I am really reluctant for this to be an ABL race: Anyone But Luke. But there are aspects of that to this race. Forget the Mayor’s five year plan with deficits in years four and five. It says more even about the state’s view of us than it says about the Mayor. And lots of things can happen in four years. I am still worried about the future of the city under this Mayor. He talks about a development boom, by which he means new buildings going up and other buildings being rehabbed. Essentially this is a boom for construction and construction workers (reliable democratic voters), but buildings themselves do not equal new or even expanded business. We have seen that over the long haul as retail and office space sits empty downtown and in the neighborhoods, year after year. That means no new tax revenues, no new jobs. But you can bet the Mayor wants to hire more city employees, even though we simply can not afford to, even if the Mayor offers new hires a defined contribution plan (an idea the Mayor stole from DeSantis).
The Mayor’s view towards minority opportunity is as narrow as his view of economic development. He points to African American police and fire chiefs (sorry to any one else who wanted to apply for those jobs, they’re filled). And he says he would like to hire more minorities to the police and fire bureaus. Good paying but dangerous jobs we would like to offer to the city’s African American community.
The Mayor’s relationship with the large non-profits seems weak. Certainly the non profits help in a few high profile ways, like the few million they give the city and the Nordenberg group studying city/county merger. But these groups are not going to leave if pressed a bit harder, indeed they simply can not physically move. It may be time for more of the big non profit corporate residents of Pittsburgh to feel our pain.
Meanwhile the Mayor has stated that the pension issue (at least) is a state issue, that the state has a legal obligation to help distressed city’s with their pensions. But in the last debate he said he would not go to Harrisburg to ask for money, only to tell them about Pittsburgh and its needs. I guess he expects Harrisburg to help us out of the goodness of their hearts.
On the other hand, Mark DeSantis has some troubling notions. There is that spending cap, with what a lot of people would think is a restrictive formula for growth of spending. I don’t think Mark could simply implement it, and I don’t think it will go far either among the electorate or in City Council. DeSantis’ cap would use a simple formula for growth of spending: the CPI plus the rate of growth (or decline) of the city. I think it should be the rate of growth of average income in the city, without the CPI.

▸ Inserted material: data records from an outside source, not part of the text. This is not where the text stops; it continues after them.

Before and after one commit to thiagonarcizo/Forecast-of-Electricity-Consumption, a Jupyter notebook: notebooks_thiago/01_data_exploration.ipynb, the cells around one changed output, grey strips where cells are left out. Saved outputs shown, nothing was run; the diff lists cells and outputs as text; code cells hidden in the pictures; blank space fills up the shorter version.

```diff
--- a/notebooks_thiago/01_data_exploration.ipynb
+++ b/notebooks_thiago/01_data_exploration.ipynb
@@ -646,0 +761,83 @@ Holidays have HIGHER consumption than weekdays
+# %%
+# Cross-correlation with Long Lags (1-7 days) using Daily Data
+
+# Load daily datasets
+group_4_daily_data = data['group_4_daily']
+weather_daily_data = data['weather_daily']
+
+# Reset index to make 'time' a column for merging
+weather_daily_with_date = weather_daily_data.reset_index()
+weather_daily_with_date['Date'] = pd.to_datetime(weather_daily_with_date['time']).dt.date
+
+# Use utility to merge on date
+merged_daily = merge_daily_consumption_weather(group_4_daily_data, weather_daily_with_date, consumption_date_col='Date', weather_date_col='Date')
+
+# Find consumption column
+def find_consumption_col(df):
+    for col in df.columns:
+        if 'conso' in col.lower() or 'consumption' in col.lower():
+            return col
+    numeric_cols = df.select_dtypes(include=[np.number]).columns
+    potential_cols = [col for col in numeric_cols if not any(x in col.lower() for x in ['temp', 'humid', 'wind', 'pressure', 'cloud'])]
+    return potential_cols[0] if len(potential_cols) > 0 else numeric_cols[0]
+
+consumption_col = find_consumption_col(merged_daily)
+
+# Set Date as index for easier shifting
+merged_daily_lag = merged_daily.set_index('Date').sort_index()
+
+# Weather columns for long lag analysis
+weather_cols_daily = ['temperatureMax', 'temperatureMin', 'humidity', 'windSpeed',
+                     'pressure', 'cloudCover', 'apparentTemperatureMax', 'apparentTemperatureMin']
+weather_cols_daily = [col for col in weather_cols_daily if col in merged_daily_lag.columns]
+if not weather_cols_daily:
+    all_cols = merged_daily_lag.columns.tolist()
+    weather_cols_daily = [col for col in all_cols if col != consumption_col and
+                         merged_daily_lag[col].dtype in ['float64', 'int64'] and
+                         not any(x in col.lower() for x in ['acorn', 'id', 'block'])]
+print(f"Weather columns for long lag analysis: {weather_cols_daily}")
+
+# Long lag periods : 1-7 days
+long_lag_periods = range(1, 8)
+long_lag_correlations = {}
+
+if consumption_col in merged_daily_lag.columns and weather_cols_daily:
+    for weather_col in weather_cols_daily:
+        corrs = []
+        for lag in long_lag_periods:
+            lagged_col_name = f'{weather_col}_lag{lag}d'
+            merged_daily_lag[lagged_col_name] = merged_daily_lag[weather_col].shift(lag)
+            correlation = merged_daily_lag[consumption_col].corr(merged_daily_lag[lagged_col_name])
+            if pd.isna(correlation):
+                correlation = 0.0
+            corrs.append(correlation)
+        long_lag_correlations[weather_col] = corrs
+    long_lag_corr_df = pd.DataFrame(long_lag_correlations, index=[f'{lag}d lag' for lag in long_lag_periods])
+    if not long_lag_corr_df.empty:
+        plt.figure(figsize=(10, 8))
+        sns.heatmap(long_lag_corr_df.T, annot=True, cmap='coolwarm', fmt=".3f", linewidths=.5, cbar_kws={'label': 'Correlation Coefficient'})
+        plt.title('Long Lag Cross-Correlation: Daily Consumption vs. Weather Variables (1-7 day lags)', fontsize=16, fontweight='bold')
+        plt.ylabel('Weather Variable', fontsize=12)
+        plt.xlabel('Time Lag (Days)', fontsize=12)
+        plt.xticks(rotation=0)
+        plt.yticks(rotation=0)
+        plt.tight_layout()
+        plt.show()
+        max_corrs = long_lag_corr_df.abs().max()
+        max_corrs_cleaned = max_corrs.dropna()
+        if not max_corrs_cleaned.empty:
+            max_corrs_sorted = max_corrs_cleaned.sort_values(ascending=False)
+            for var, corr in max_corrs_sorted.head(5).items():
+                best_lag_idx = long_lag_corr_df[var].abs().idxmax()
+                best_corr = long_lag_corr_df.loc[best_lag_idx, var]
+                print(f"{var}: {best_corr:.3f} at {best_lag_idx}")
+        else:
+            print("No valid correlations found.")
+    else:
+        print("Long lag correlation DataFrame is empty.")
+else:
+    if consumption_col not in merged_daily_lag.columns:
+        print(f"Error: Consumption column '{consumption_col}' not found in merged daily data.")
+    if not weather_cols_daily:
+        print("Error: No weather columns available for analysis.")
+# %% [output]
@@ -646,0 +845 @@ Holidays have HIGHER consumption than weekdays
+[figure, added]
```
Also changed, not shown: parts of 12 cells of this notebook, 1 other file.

I think that Mark should stop talking about the residency requirement. It is a state level issue, and for my money no Mayor will have that much impact in Harrisburg, though I’m sure Harrisdurg would listen politely. But since Mark wants to initiate a hiring freeze, probably the biggest benefit of lifting the residency requirement is lost, the ability to hire from a bigger pool of applicants (from outside the city and well as inside). Although I don’t know how he can get out of his previous statements, he doesn’t need to harp on it continuously.
But I am reasonably impressed with Mark DeSantis’ economic proposals. In giving new small business tax breaks for three years, he maximizes benefits at a reduced cost to the city’s operations. His minority development proposal will cost the city very little (maybe nothing). These are not panaceas, but this is better than what the Mayor has proposed.
So I have reasons for supporting DeSantis over Ravenstahl. And to the extent anyone reads my blog I hope they will think about the Mayor and the Challenger in economic development terms and ask themselves, who would do more for the city.